Return of the ‘Sweptail’ form
Coachbuilding at Rolls-Royce ended in the 1960s. But in 2017, the craft made a triumphant return in the form of ‘Sweptail’ – a fully bespoke, coachbuilt commission for a customer seeking ‘the ultimate grand tourer’.
6 out of 10 Rolls-Royce cars made since 1904 are still on the road
One of Rolls-Royce’s achievement is that almost 65% of the cars the company has ever produced are still on the road. The key to this success is their high-quality construction and near-silent operation. Their refusal to fail is a testament to the skills of the artisan mechanics of Rolls-Royce. The oldest working condition Rolls-Royce is one of the very first ever produced. A 1904 model, owned by Thomas Love Jr, is still in working condition over a century after it was created.

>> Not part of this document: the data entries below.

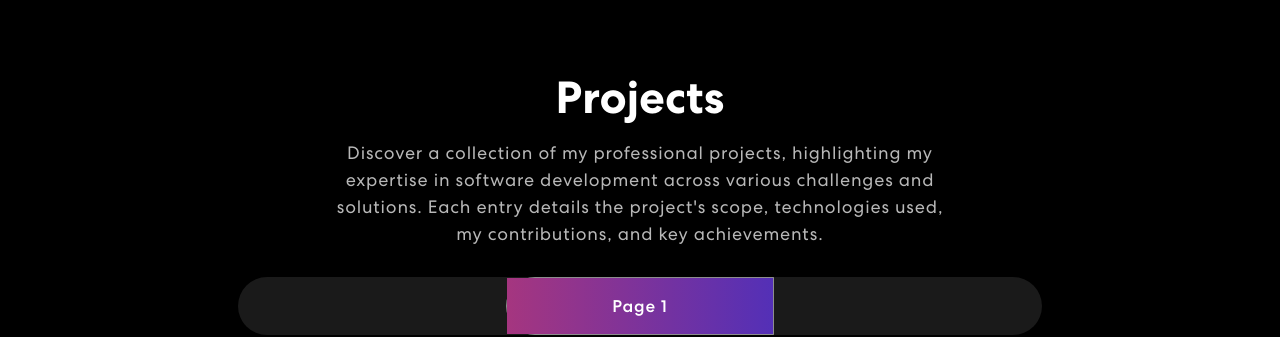
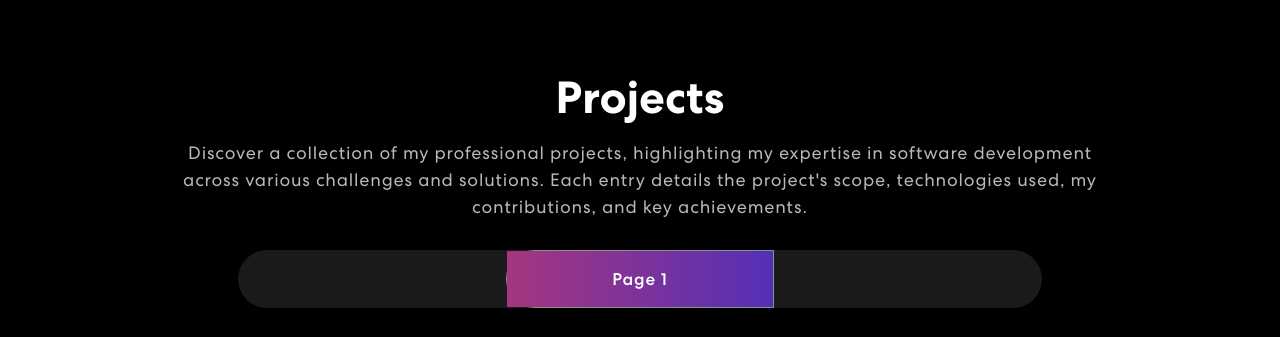
Before and after one commit to emacaz/emacaz.github.io, a React (Create React App) app: page / in a window 1280 px wide. Shown: the part 1280-1617 px from the top of the page. Built offline with nearby package versions, Linux system fonts and the light colour scheme.

Commit message:
Width of Projects description

```diff
--- a/src/App.css
+++ b/src/App.css
@@ -383,7 +383,7 @@ nav.navbar .navbar-toggler[aria-expanded="true"] .navbar-toggler-icon {
   line-height: 1.5em;
   margin: 14px auto 30px auto;
   text-align: center;
-  width: 56%;
+  width: 85%;
 }
 .project .nav.nav-pills {
   width: 72%;
```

Rolls-Royce made a choice between Volkswagen and BMW
Rolls-Royce Motors was acquired by the British conglomerate Vickers in 1980 and then purchased by BMW in 1998. This was despite the fact BMW’s final offer was beaten by Volkswagen. The marquee chose BMW because the companies already had joint business ventures. BMW then built a new, dedicated Rolls-Royce factory in Goodwood, England.
Rolls-Royce under BMW
The Rolls-Royce Phantom was introduced in 2003 and was the first incarnation of the new generation of Rolls-Royce cars under BMW. This incarnation gave customers the option to choose from 44,000 colours to customise their plush new ride.
Every Phantom is manufactured in Germany, where close to 200 aluminium sections and 300 alloy parts are welded by hand. It takes at least two months to build a Phantom.
The city with the most Rolls-Royce
Hong Kong has more Rolls-Royce cars per capita than any other city in the world.
If our little history lesson on Rolls-Royce has piqued your interest, do visit their official website for more.
Images courtesy of Rolls-Royce